The changes were made Thursday night at council's regular meeting.
The issue became front and centre after Rodney Crowe of Tooker Street had his sewer backup into his basement earlier this year, and was on the hook to replace a sewer lateral under the street, which is on town property.
Crowe called the by-law unfair, saying he shouldn't be responsible for fixing something off his property.
The changes are aimed at providing relief to those in Crowe's situation.
Included are the the elimination of a deposit system for sewer laterals, and will allow the town to place a lein on the property to cover the cost of repairing substandard work for 12 months following the issuing of a street disturbance permit for sewer lateral repair.
The town will assume responsibility for replacing asphalt and concrete street infrastructure following the replacement of sewer laterals, but the homeowner is still responsible for fixing the sewer line.
Crowe spoke at last night's meeting, still showing frustration with the by-law.

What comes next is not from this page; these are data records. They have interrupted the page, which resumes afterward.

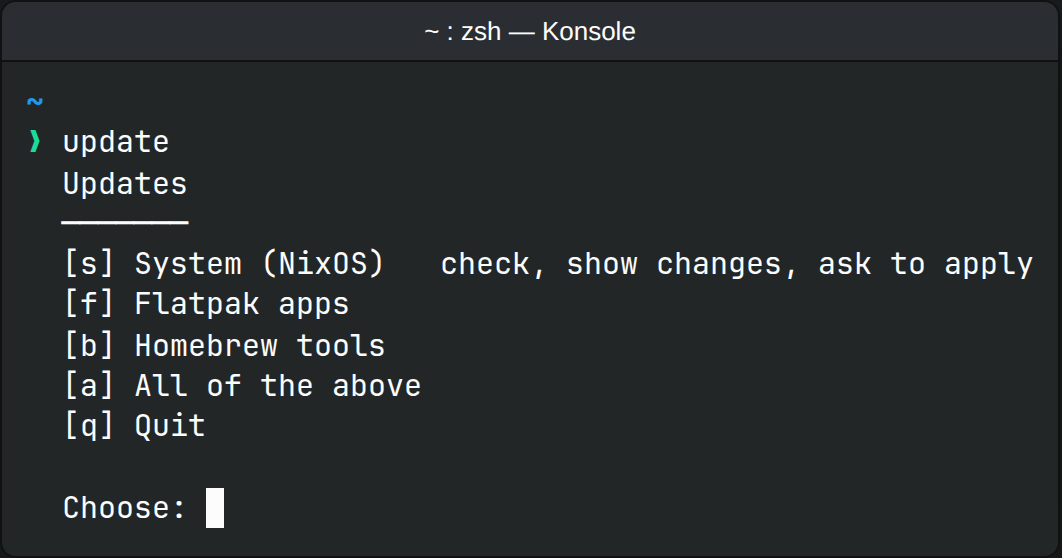
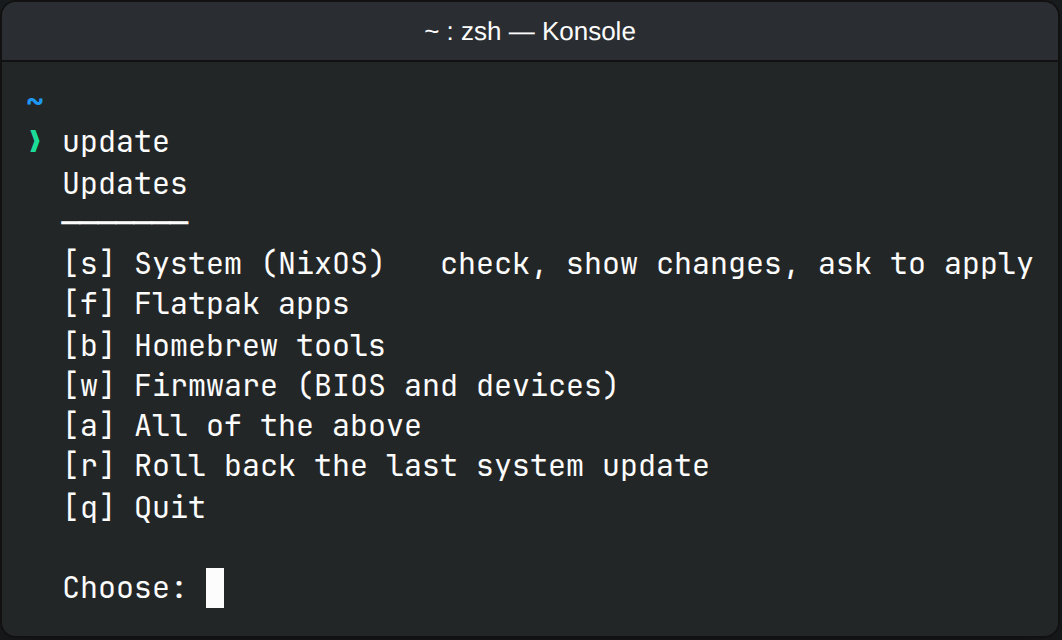
feat: backup-setup, firmware and rollback in `update`, oomd, Breeze Dark, Flatpaks (v35)
- backup-setup: generates the restic password (shown once, stored root-only),
  formats a chosen USB partition as ext4 labelled BACKUP after typed
  confirmation (USB drives only), mounts /mnt/backup and runs the first
  backup. The /mnt/backup fileSystems entry (nofail) is now enabled. The
  stale-backup warning points to backup-setup.
- update: [w] firmware (fwupdmgr get-updates/update, asks first) and
  [r] roll back (nixos-rebuild switch --rollback after a yes).
- systemd.oomd.enableUserSlices: close runaway apps instead of freezing.
- Plasma: Breeze Dark color scheme and Plasma style; gas-masks.jpg on the
  desktop, lock screen and SDDM login screen, set once in desktop.nix.
- Flatpaks: Chrome, VLC, Flatseal, qBittorrent.
- README: new sections for all of the above; update menu image refreshed;
  restic-home commands need sudo (root-only password file).

Claude-Session: https://claude.ai/code/session_012zc3uoWZdh13ef544Wr7e5

diff --git a/README.md b/README.md
@@ -4,13 +4,15 @@ Austin's flake-based NixOS 26.05 + Home Manager config for **shitbox**, an
 HP Laptop 14-ep0xxx (Intel Gen12 graphics, LUKS-encrypted NVMe) running
 Plasma 6.
 
-**Current version: v34** (git tag `v34`). See [Versions](#versions).
+**Current version: v35** (git tag `v35`). See [Versions](#versions).
 
 ## What's in it
 
-- **Desktop:** Plasma 6 on SDDM (Wayland), PipeWire, declarative Flatpak
-  apps from Flathub, Plasma/Konsole settings in the config (plasma-manager),
-  extra wallpapers built into the system,
+- **Desktop:** Plasma 6 on SDDM (Wayland) in Breeze Dark, PipeWire,
+  declarative Flatpak apps from Flathub (Chrome, VLC, Flatseal,
+  qBittorrent), Plasma/Konsole settings in the config (plasma-manager),
+  extra wallpapers built into the system with one set on the desktop, lock
+  and login screens,
   Bluetooth via Plasma's BlueDevil, printing with automatic network-printer
   discovery (Avahi/mDNS), Noto + JetBrains Mono Nerd Font. Plasma's
   screen reader (Orca), text-to-speech service and KDE PIM backend
@@ -18,7 +20,8 @@ Plasma 6.
 - **Hardware:** systemd-boot with the boot-menu editor locked, a graphical
   Breeze boot splash that also shows the disk password prompt (Plymouth),
   systemd initrd, LUKS with TRIM passed through to the SSD, zram swap with the
-  kernel tuned for it (as on Fedora and Pop!_OS),
+  kernel tuned for it (as on Fedora and Pop!_OS), systemd-oomd closing a
+  runaway app before memory pressure freezes the desktop,
   power-profiles-daemon + thermald, fwupd, and Intel VA-API/QSV drivers so
   video decodes on the GPU. Closing the lid suspends on battery and does
   nothing on AC.
@@ -117,10 +120,11 @@ searches text, `<Space>fb` lists open buffers.
 Nothing updates on its own. Run `update` (it's in the welcome banner)
 whenever you want to check:
 
-<img src="docs/screenshots/update-menu.png" alt="The update menu: [s] System (NixOS), [f] Flatpak apps, [b] Homebrew tools, [a] All of the above, [q] Quit" width="531">
+<img src="docs/screenshots/update-menu.png" alt="The update menu: [s] System (NixOS), [f] Flatpak apps, [b] Homebrew tools, [w] Firmware, [a] All of the above, [r] Roll back the last system update, [q] Quit" width="531">
 
 Or skip the menu: `update system`, `update flatpak`, `update brew`,
-`update all`. Each part asks before it changes anything.
+`update firmware`, `update all`, `update rollback`. Each part asks before it
+changes anything.
 
 - **[s] System** (`update-system`, in `modules/updates.nix`):
   1. Runs `git pull` in `~/nixos-config`, so changes pushed from elsewhere
@@ -140,6 +144,16 @@ Or skip the menu: `update system`, `update flatpak`, `update brew`,
   is still applied, and it prints the two commands to push later.
 - **[f] Flatpak** runs `flatpak update`, which lists pending updates and
   asks before installing them. System-wide apps may ask for your password.
+- **[w] Firmware** (`update-firmware`) asks fwupd for BIOS and device
+  firmware updates from the LVFS, and `fwupdmgr update` asks before
+  installing and before any reboot. Many HP consumer laptops get none, in
+  which case it says so.
+- **[r] Roll back** (`update-rollback`) lists the last few system versions
+  and, after a yes, switches back to the one before the current one (the
+  same as choosing it in the boot menu, but it stays the default). Your
+  `~/nixos-config` still holds the newer version, so the next `rebuild` or
+  `update` returns to it; to stay back, undo the change there (for
+  example `git revert HEAD`) and push.
 - **[b] Homebrew** (`brew-update`, in `modules/homebrew.nix`) installs
   Homebrew the first time (after asking), runs `brew update`, then lists
   formulas that are missing, outdated, or installed but not in the
@@ -259,47 +273,48 @@ saves) are kept. Retention is 7 daily, 4 weekly, and 6 monthly snapshots.
 
 ### One-time setup
 
-The restic job skips silently until both steps are done (by design):
+Run **`backup-setup`** in a terminal once. It walks through three steps and
+explains each one:
 
-1. **Create the repo password — and store a copy OFF this machine.** Losing
-   it makes every backup unreadable, permanently:
+1. **The password.** It generates the repository password, shows it once,
+   and waits until you type `saved`. Store it somewhere OFF this laptop
+   (password manager, printed sheet): losing it makes every backup
+   unreadable, permanently. It's kept in `/etc/secrets/restic-password`,
+   readable by root only.
+2. **The drive.** Plug in an external USB drive. It lists USB drives only,
+   asks which partition to use, and asks you to type the name again before
+   erasing it and formatting it as ext4 labelled `BACKUP`. A drive already
+   labelled `BACKUP` is used as is.
+3. **The first backup.** It mounts the drive at `/mnt/backup` and, if you
+   say yes, runs the first backup and lists the snapshot.
 
-   ```bash
-   sudo mkdir -p /etc/secrets && sudo chmod 700 /etc/secrets
-   head -c 32 /dev/urandom | base64 | sudo tee /etc/secrets/restic-password
-   sudo chmod 600 /etc/secrets/restic-password
-   ```
+After that, the daily job runs whenever the drive is plugged in and mounted.
+The drive mounts at boot when it's plugged in; boot carries on normally
+without it (`nofail`). After plugging it in later: `sudo mount /mnt/backup`.
+Until setup is done, the job skips quietly (and the warning below reminds
+you).
 
-2. **Provide the target.** Default expects an external drive at `/mnt/backup`:
-   label a partition `BACKUP` and uncomment the `fileSystems."/mnt/backup"`
-   block in `modules/backup.nix` (uses `nofail`, so boot is unaffected when
-   the drive is absent; plug in later → `sudo mount /mnt/backup`). For a
-   remote target, set `repository = "sftp:user@host:/path"` and drop the
-   `ConditionPathIsMountPoint` line.
+Check and restore (as root, since the password file is root-only):
 
-3. **First run + verify:**
+```bash
+sudo restic-home snapshots
+sudo restic-home restore latest --target /tmp/restore --include /home/austin/Documents
+```
 
-   ```bash
-   sudo systemctl start restic-backups-home
-   restic-home snapshots
-   ```
+Each run ends with `restic check`, so repository corruption shows up as a
+failed `restic-backups-home` unit. For a deeper check that re-reads a
+sample of the data: `sudo restic-home check --read-data-subset=5%`.
 
-   Restore example:
-
-   ```bash
-   restic-home restore latest --target /tmp/restore --include /home/austin/Documents
-   ```
-
-   Each run ends with `restic check`, so repository corruption shows up as a
-   failed `restic-backups-home` unit. For a deeper check that re-reads a
-   sample of the data: `restic-home check --read-data-subset=5%`.
+For a remote target instead of a drive, set `repository =
+"sftp:user@host:/path"` in `modules/backup.nix` and drop the
+`ConditionPathIsMountPoint` line.
 
 ### Stale-backup warning
 
 Because the job skips silently whenever the drive isn't mounted, a desktop
 notification warns you instead: shortly after login and once a day, if the
 last successful backup is more than 7 days old, or if there has never been
-one (so it also reminds you to finish the setup above). Each fully
+one (then it tells you to run `backup-setup`). Each fully
 successful run (backup, prune, and check) touches
 `/var/lib/restic-home-last-success`, which is what the warning reads.
 
@@ -379,7 +394,8 @@ services.flatpak.packages = [
   which retries with a growing delay while offline.
 - Nothing updates automatically: `update` ([f]) runs `flatpak update` for
   listed and hand-installed apps alike, and asks first.
-- The list starts empty, and `uninstallUnmanaged = false` leaves apps you
+- Listed now: Google Chrome, VLC, Flatseal (manages Flatpak app
+  permissions) and qBittorrent. `uninstallUnmanaged = false` leaves apps you
   installed by hand (Discover, `flatpak install`) alone. Once every app you
   want is listed, set it to `true` to make the list authoritative; unlisted
   apps are then removed.
@@ -395,10 +411,11 @@ drop a JPEG or PNG into `wallpapers/`, commit it and rebuild; to remove one,
 delete the file. Keep images to a few MB, since git keeps every version of
 them forever.
 
-Nothing is set as the default; pick one in the picker. To set it from the
-config instead, or to rotate through the folder as a slideshow, use
-plasma-manager's `workspace.wallpaper` or `workspace.wallpaperSlideShow` in
-`home/austin/plasma.nix`.
+**The default** is `gas-masks.jpg`, on the desktop, the lock screen and the
+login screen. It's set once, as `wallpaper` at the top of
+`modules/desktop.nix`; change the file name there to switch all three. The
+config applies it at the first login after a rebuild that changes it, so a
+wallpaper you pick by hand in System Settings stays until then.
 
 ## Plasma settings
 
@@ -407,16 +424,29 @@ plasma-manager's `workspace.wallpaper` or `workspace.wallpaperSlideShow` in
 writes the settings declared there; anything else you change in System
 Settings is left alone.
 
-Currently it sets up one thing: a Konsole profile named "NixOS" (Breeze
-colors, JetBrainsMono Nerd Font Mono 11), made Konsole's default. It also
-explicitly writes nothing to KRunner's web-shortcut settings, which
-plasma-manager would otherwise reset.
+What it sets now:
 
-To bring more of your desktop (panels, theme, shortcuts, power settings)
-into the config, run `nix run github:nix-community/plasma-manager`. It
-prints your current Plasma settings as Nix; copy the parts you want into
-`plasma.nix` and rebuild. Panels are all-or-nothing: once declared, the
-config replaces your whole panel layout on login, so capture it first.
+- **Breeze Dark**: the dark color scheme for apps and windows and the dark
+  Plasma style for the panel and widgets.
+- **Wallpapers** for the desktop and lock screen (declared in
+  `modules/desktop.nix`; see [Wallpapers](#wallpapers)).
+- **Konsole**: a profile named "NixOS" (Breeze colors, JetBrainsMono Nerd
+  Font Mono 11), made Konsole's default.
+- It explicitly writes nothing to KRunner's web-shortcut settings, which
+  plasma-manager would otherwise reset.
+
+**Capturing the rest of your desktop** (panels, shortcuts, power settings):
+on the laptop, run
+
+```bash
+nix run github:nix-community/plasma-manager > ~/plasma-current.nix
+```
+
+It prints your current Plasma settings as Nix. Copy the parts you want into
+`plasma.nix` and rebuild (keep the dump itself out of the repo: it isn't
+formatted or linted, so `nix flake check` would reject it). Panels are all-or-nothing:
+once declared, the config replaces your whole panel layout on login, so
+capture it first.
 
 ## Failure alerts
 
@@ -489,7 +519,8 @@ top of this README doesn't match it.
 
 | Version | Highlights |
 | --- | --- |
-| **v34** | Xwayland is the stock prebuilt package instead of being recompiled after every nixpkgs update (its legacy X11 core-font path is no longer set). CI's build cache, now with nothing slow to cache, is removed. |
+| **v35** | `backup-setup` walks through the one-time backup setup (password, drive, first backup), and the backup drive's mount is enabled; `update` gains [w] firmware and [r] roll back; systemd-oomd closes runaway apps before the desktop freezes; Breeze Dark with `gas-masks` on the desktop, lock and login screens; Flatpaks: Chrome, VLC, Flatseal, qBittorrent. |
+| v34 | Xwayland is the stock prebuilt package instead of being recompiled after every nixpkgs update (its legacy X11 core-font path is no longer set). CI's build cache, now with nothing slow to cache, is removed. |
 | v33 | Welcome banner: a small black-and-white NixOS logo beside the heading and system lines. |
 | v32 | Updates only when you ask: new `update` menu (system, Flatpak, Homebrew) that shows what would change and applies it on a yes; the system part bumps, tags and pushes the version itself. Homebrew's daily job, Flatpak's weekly auto-update and the weekly GitHub update PR are off. |
 | v31 | Slimmed down: Ghostty removed (Konsole is the terminal again), and Plasma's Orca screen reader, speech-dispatcher and KDE PIM backend (Akonadi) turned off, about 1.1 GB less. |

"They tell you what you're supposed to use for pipe, they tell you how you're supposed to lay the pipe, they tell you everything and they won't allow you to fill it in until they've inspected it and decided that yes, it's the way it's supposed to be. They're setting all the rules but yet they're putting all the blame on the homeowner and I just don't think that's right."
Mayor Pam Mood thanked Crowe for taking on the issue.
"We certainly listened and in the end those people dealing with those issues, the burden on them will certainly be lessened because he had the guts to bring it forward and we were more than glad to step up to do our part."
Despite his frustration, Crowe took comfort that he could at least help with some of the financial burden.